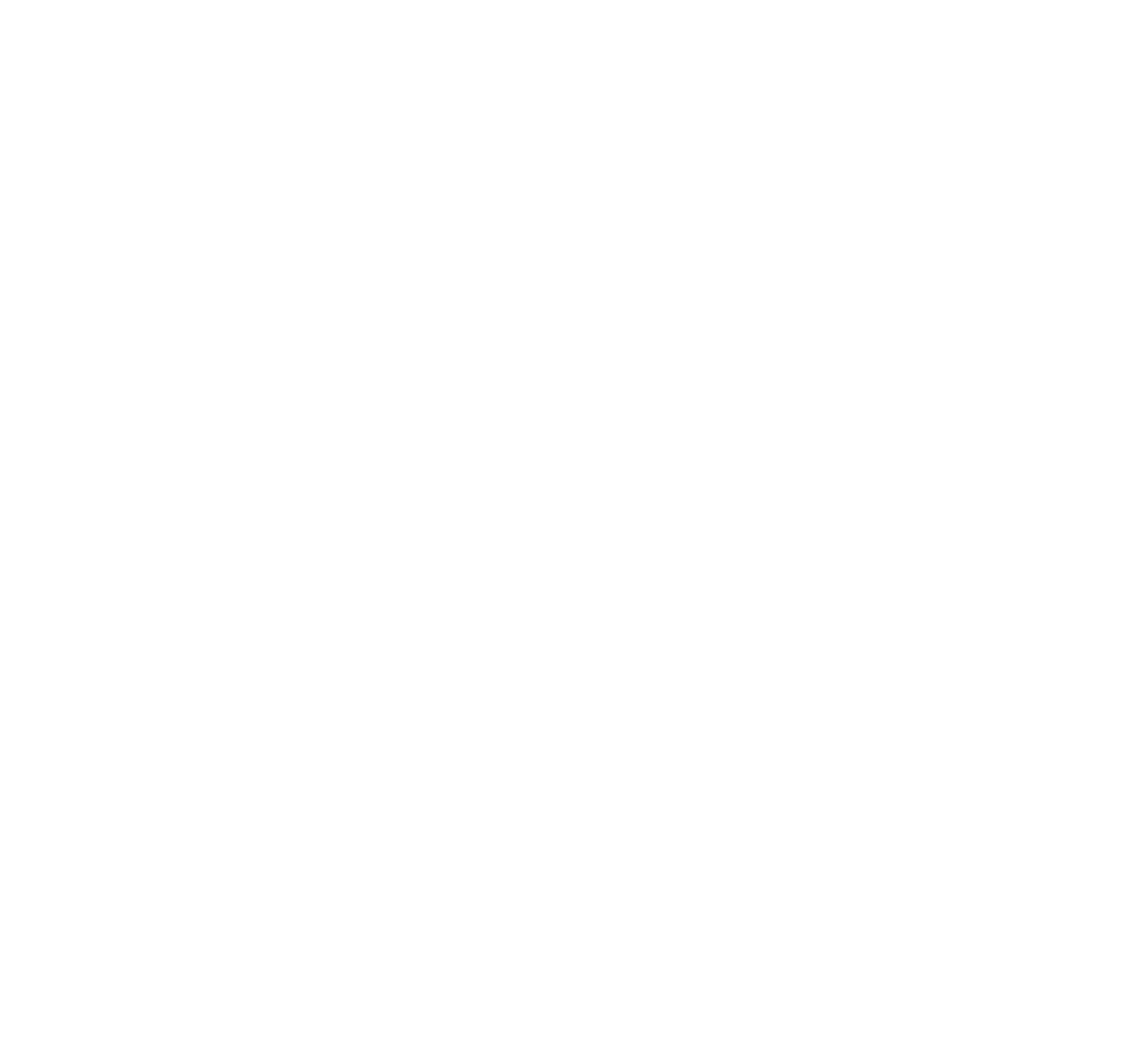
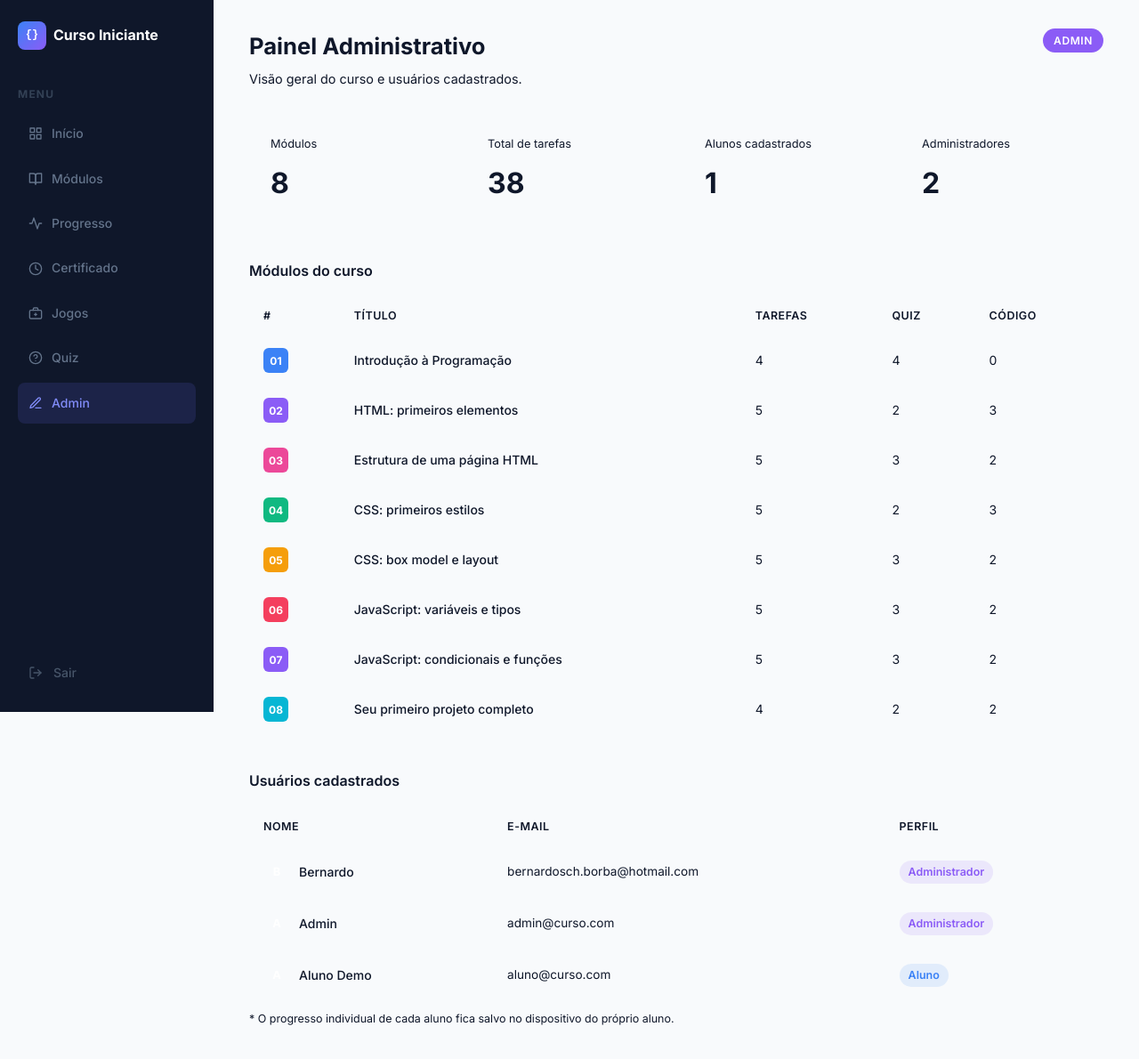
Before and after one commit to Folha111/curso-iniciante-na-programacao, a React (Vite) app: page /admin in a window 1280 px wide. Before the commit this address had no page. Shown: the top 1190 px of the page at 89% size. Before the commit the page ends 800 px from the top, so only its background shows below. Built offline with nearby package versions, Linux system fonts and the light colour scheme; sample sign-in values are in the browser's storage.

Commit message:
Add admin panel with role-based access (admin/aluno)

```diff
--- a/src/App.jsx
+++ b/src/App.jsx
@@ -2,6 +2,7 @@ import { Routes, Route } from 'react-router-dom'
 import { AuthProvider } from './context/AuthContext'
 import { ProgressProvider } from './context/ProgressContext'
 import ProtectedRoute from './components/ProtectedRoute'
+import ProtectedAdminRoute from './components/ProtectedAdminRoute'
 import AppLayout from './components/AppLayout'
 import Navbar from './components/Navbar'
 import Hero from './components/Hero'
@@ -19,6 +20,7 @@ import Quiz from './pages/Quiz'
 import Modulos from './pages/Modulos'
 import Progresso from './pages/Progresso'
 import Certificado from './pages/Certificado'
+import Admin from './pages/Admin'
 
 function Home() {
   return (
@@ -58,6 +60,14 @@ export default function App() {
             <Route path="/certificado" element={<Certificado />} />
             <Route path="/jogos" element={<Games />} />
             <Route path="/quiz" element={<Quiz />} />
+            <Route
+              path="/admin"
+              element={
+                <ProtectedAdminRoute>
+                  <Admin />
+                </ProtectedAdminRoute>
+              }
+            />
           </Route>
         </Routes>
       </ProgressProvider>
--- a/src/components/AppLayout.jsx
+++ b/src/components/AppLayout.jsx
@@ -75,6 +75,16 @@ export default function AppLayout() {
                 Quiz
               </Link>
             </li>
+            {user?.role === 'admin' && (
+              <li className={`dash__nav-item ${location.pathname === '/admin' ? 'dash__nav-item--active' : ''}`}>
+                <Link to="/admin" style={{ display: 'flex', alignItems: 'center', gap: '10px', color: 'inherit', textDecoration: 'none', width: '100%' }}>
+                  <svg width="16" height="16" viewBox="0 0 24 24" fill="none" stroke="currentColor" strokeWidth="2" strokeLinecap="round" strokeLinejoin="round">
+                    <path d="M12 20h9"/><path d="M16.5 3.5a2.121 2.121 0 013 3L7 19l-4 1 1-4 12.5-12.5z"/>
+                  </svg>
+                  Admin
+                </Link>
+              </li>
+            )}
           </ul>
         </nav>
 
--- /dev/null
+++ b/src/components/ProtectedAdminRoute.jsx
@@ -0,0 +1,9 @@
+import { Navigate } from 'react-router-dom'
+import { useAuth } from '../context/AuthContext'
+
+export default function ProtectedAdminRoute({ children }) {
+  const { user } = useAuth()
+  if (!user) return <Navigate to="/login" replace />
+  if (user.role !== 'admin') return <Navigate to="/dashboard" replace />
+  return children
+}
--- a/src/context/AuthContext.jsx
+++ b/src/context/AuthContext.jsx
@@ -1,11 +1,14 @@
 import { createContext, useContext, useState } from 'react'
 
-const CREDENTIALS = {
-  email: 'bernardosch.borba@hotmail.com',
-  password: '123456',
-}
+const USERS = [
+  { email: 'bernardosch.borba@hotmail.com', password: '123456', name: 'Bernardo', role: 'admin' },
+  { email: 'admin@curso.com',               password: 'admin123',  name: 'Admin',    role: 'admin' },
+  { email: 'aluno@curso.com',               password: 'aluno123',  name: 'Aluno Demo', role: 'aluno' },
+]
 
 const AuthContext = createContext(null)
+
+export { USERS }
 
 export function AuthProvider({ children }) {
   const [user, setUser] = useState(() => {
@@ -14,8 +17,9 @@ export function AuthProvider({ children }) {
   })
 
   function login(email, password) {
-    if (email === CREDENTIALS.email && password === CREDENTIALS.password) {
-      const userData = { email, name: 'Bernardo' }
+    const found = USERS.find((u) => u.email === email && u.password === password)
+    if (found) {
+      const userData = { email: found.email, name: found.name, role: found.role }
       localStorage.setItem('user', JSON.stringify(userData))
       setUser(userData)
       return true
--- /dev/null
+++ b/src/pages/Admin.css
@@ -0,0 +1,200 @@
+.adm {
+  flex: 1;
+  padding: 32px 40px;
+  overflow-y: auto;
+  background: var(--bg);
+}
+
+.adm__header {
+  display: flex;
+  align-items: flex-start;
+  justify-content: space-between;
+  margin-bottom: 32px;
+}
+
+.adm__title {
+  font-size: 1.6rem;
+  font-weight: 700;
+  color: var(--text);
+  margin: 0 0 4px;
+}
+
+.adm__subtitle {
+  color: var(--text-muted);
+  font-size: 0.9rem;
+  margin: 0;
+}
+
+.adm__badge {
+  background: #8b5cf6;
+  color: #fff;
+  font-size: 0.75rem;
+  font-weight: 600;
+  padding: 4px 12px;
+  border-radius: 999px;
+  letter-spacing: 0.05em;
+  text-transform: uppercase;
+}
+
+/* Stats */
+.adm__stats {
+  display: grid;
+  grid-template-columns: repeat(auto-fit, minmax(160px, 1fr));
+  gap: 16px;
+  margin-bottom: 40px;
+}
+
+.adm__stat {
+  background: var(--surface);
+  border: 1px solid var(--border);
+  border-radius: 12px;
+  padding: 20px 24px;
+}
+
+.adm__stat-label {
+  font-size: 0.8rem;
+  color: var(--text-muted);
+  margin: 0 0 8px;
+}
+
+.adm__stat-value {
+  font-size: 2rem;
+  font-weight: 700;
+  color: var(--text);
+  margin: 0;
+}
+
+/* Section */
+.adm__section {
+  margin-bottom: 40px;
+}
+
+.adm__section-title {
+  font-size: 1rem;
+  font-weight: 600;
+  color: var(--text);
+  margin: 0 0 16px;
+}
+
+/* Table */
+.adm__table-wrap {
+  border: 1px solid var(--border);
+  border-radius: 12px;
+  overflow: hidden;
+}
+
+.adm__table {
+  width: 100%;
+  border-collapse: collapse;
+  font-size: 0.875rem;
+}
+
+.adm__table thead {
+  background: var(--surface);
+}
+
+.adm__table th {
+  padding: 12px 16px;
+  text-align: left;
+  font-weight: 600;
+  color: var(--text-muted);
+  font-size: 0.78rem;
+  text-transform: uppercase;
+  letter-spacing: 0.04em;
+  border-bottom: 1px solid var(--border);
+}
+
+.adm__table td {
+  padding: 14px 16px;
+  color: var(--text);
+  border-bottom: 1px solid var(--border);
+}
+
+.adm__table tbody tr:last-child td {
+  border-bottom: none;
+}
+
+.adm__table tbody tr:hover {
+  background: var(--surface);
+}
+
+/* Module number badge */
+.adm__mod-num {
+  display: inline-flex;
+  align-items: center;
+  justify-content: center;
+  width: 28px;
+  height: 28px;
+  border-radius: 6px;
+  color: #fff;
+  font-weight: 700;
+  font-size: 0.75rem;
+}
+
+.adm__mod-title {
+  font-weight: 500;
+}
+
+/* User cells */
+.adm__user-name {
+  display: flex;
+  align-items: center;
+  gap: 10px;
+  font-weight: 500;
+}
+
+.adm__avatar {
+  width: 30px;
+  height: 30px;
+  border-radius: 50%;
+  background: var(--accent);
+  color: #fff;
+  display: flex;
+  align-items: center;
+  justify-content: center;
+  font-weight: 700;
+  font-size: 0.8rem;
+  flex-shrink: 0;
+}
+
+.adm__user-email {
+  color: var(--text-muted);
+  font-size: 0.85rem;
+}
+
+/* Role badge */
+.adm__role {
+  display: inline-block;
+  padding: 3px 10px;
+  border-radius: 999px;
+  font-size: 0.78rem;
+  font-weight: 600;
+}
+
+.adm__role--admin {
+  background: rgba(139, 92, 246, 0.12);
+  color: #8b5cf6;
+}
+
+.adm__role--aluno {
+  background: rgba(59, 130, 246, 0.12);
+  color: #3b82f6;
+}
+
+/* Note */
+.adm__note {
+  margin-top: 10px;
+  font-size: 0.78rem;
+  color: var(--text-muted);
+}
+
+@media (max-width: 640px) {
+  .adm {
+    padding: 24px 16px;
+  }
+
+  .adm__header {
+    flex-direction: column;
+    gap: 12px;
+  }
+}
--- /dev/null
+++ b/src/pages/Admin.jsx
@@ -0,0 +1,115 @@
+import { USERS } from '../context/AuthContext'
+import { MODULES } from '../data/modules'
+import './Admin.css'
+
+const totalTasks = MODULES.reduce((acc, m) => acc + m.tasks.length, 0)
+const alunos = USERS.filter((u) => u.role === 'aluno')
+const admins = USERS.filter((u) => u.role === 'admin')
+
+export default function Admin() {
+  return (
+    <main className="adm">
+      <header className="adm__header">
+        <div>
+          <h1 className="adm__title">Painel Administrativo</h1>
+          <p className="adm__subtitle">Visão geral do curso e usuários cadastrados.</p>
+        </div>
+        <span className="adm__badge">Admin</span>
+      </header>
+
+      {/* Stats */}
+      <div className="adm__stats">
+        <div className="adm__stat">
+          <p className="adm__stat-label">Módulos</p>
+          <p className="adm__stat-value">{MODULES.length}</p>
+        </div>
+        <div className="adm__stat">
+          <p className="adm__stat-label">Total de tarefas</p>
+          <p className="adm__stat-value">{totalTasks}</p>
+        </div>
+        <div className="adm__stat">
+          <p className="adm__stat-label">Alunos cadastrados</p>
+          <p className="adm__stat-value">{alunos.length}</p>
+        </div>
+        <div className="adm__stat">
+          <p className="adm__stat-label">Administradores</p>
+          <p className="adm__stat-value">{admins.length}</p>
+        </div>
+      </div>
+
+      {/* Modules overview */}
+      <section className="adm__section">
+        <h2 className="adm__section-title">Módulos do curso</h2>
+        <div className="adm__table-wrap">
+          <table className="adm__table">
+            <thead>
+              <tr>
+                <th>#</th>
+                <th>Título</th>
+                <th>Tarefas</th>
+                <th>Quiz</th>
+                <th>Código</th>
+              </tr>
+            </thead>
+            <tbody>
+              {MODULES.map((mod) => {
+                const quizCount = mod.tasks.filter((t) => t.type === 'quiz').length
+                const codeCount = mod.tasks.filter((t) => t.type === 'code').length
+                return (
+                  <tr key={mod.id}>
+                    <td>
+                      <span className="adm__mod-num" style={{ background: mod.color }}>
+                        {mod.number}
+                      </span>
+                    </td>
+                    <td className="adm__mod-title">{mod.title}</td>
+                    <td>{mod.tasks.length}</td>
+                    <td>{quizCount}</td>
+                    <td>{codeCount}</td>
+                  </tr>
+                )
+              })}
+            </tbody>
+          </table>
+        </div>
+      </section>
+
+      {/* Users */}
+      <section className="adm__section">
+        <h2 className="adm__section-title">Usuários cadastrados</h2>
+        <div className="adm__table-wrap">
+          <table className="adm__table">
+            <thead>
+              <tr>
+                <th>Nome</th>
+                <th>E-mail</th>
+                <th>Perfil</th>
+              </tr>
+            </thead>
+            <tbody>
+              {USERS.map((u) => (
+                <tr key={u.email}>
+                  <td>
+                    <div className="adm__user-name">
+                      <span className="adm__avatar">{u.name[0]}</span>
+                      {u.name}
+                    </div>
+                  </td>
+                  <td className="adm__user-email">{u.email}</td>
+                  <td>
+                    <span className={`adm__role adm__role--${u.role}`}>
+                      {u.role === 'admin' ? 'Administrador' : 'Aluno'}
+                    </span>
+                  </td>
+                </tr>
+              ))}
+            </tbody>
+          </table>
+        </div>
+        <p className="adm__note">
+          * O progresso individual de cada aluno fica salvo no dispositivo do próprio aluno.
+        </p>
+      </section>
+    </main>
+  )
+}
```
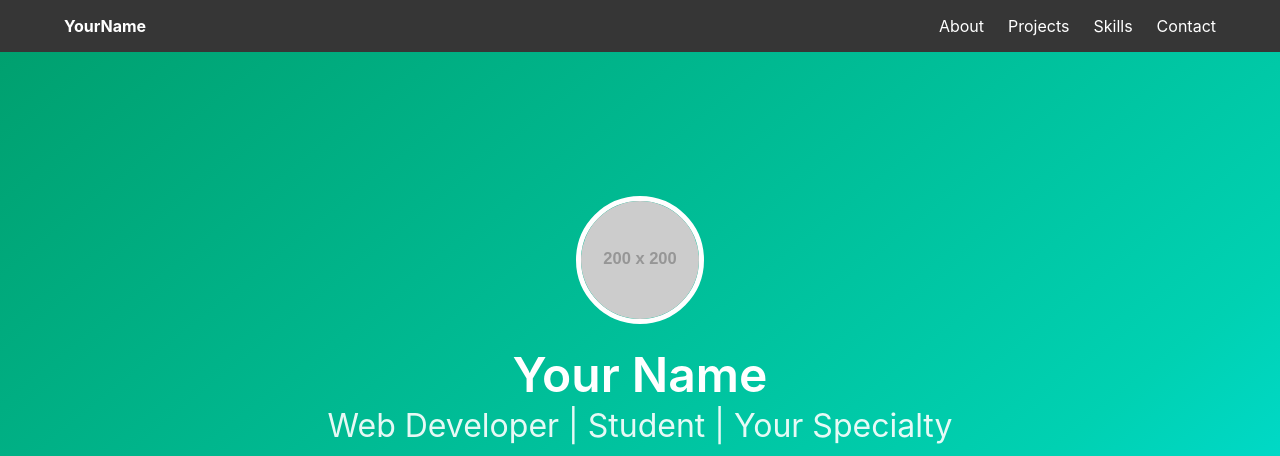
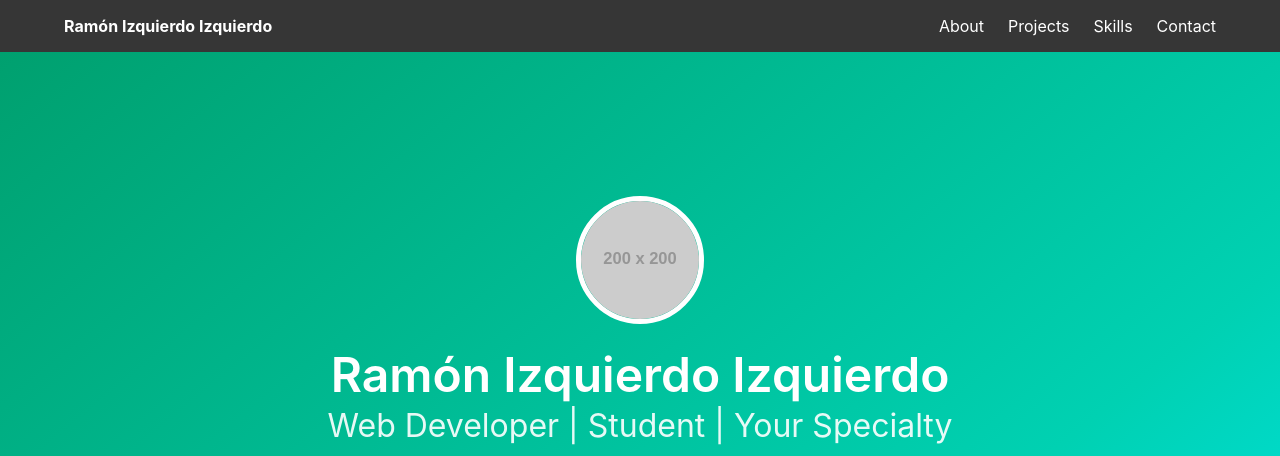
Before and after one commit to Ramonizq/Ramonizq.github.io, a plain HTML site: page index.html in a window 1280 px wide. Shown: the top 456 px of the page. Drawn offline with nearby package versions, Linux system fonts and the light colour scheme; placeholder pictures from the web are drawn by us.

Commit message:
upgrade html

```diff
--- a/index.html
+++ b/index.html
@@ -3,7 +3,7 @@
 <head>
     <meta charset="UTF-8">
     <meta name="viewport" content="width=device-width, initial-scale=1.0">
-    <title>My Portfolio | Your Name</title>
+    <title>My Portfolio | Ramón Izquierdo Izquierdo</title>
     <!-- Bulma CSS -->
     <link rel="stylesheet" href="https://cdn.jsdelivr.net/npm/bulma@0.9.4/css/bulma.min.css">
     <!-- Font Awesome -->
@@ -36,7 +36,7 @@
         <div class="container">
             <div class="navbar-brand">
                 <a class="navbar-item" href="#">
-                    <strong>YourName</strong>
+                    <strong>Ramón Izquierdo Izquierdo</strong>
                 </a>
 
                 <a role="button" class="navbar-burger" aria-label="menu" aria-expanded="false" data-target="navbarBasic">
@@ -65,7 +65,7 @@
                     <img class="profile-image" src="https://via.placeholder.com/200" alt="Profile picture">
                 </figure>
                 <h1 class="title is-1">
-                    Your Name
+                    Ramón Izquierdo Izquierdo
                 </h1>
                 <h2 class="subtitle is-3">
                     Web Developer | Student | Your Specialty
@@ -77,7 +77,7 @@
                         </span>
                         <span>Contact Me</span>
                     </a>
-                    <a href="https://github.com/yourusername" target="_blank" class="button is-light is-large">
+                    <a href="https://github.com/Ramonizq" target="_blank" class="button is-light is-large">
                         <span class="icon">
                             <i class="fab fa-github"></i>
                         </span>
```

What is expected = Pick out every line above that contains the word "components" and copy it.

Completed exercise =
 import ProtectedRoute from './components/ProtectedRoute'
+import ProtectedAdminRoute from './components/ProtectedAdminRoute'
 import AppLayout from './components/AppLayout'
 import Navbar from './components/Navbar'
 import Hero from './components/Hero'
--- a/src/components/AppLayout.jsx
+++ b/src/components/AppLayout.jsx
+++ b/src/components/ProtectedAdminRoute.jsx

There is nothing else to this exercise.